And a reference error will be thrown if an attempt to log it is made. With the same code using var, you can see that the variable is accessible outside of the block. And const follows the same behavior as let for scoping. Let and const have subtle differences. So let's talk about those here. Const is short for constant and only allows a variable to bet set at declaration. That means you cannot declare a const variable without assigning it. It also means that you can't reassign a const variable once it has been declared and assigned.
You can however modify the value that has been assigned to a const variable like adding or changing a property on an object or value in an array. Let allows you to declare a variable without assignment, and then reassign as many times as you would like. So these are the key differences between let and const. Now let's try out some let and const variables in our demo project. Open up the file fluxGen.js in our lib folder. This file exports a helper function that generates random quotes based on some variables.
At the top of this file we have a few variables that are declared at the beginning of their scope. Output is an array, so we will expect it to be modified and filled with values. The next variable current is reassigned with a value with each iteration of the for loop and then inserted into the array. Change is not assigned to and declared, but is used to calculate the change in random numbers. We want to convert each of these variables to either let or const. Can you figure out which ones we should use? Output should definitely be a const since it is never reassigned.
Go ahead and change var to const. Current will be reassigned multiple times so that should be a let. Change the comma from the output assignment to a semicolon. And then before current use the let keyword to declare it. And here we see one of the unfortunate side effects of the two variable keywords. Although they allow our code to be more expressive and error resistant, it can be more verbose when declaring variables of different types. It's not the worst thing in the world, but it does feel a little less clean to me than a single declarator.
The change variable doesn't need to be scoped to the function since it's only used inside the for loop. So let's change where we're declaring that variable. Go ahead and remove change, and in the current declaration and assign it with a semicolon. And then at the top of the for loop, use the let keyword and declare the variable change.
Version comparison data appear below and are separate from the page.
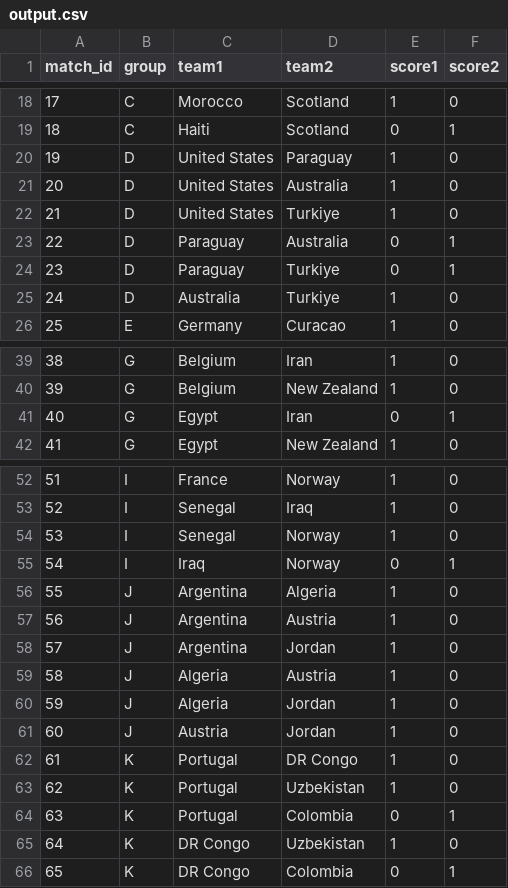
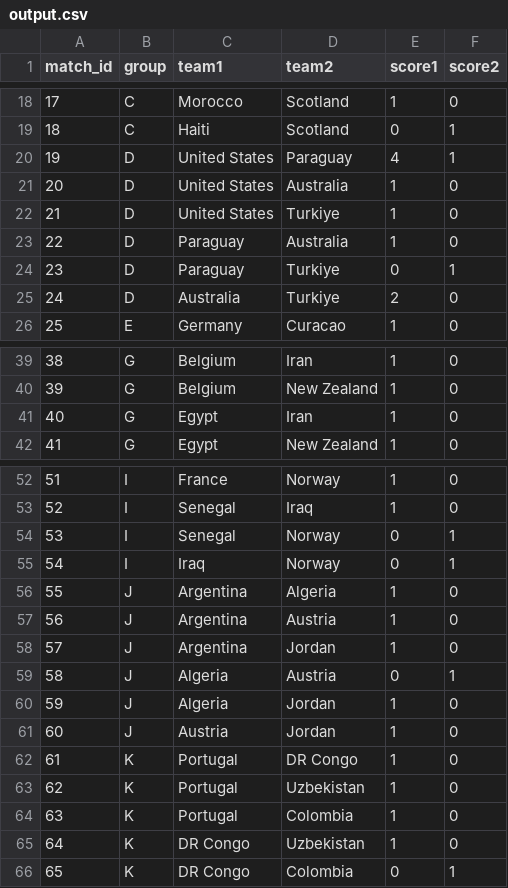
Before and after one commit to Jud-Ken-Do/football-predictor, a CSV file: output/output.csv, drawn as a sheet; only a part is shown, gaps mark what is left out; the diff covers the shown part only.

Commit message:
Record played WC 2026 results + regenerate outputs/caches
Append actual results (MEX, KOR, CAN, USA matches), refresh api_form/odds caches and tuned XGB params, regenerate output.csv (submission) and output_raw.csv (raw model) after the market-blend deploy.

```diff
--- a/output/output.csv
+++ b/output/output.csv
@@ -19,8 +19,8 @@ match_id,group,team1,team2,score1,score2
 18,C,Haiti,Scotland,0,1
-19,D,United States,Paraguay,1,0
+19,D,United States,Paraguay,4,1
 20,D,United States,Australia,1,0
 21,D,United States,Turkiye,1,0
-22,D,Paraguay,Australia,0,1
+22,D,Paraguay,Australia,1,0
 23,D,Paraguay,Turkiye,0,1
-24,D,Australia,Turkiye,1,0
+24,D,Australia,Turkiye,2,0
 25,E,Germany,Curacao,1,0
@@ -40,3 +40,3 @@ match_id,group,team1,team2,score1,score2
 39,G,Belgium,New Zealand,1,0
-40,G,Egypt,Iran,0,1
+40,G,Egypt,Iran,1,0
 41,G,Egypt,New Zealand,1,0
@@ -53,3 +53,3 @@ match_id,group,team1,team2,score1,score2
 52,I,Senegal,Iraq,1,0
-53,I,Senegal,Norway,1,0
+53,I,Senegal,Norway,0,1
 54,I,Iraq,Norway,0,1
@@ -58,3 +58,3 @@ match_id,group,team1,team2,score1,score2
 57,J,Argentina,Jordan,1,0
-58,J,Algeria,Austria,1,0
+58,J,Algeria,Austria,0,1
 59,J,Algeria,Jordan,1,0
@@ -63,3 +63,3 @@ match_id,group,team1,team2,score1,score2
 62,K,Portugal,Uzbekistan,1,0
-63,K,Portugal,Colombia,0,1
+63,K,Portugal,Colombia,1,0
 64,K,DR Congo,Uzbekistan,1,0
```
Also changed, not shown: 7 edited cells elsewhere in this file, output/output_raw.csv, 4 other files.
Now on line seven we are assigning a value to the change variable. So we can bring line six and line seven together. Removing the semicolon, and now we have a single assignment and declaration for our change variable.
Finally on line five, we're using var in our for loop. We can change that to let as it will be updated in each iteration of the for loop. And now this file is complete. We're using let and const for variables, and each variable has a much more specific scope for each one.
- Using arrow functions
- Using default parameters
- Reviewing the class structure in ES6
- Assigning variables with let and const
- Array destructuring and object destructuring
- Replacing callbacks with promises
- Keeping values unique with Set
- Dropping the prototype with Map
- Working with generators
- Using yield with arguments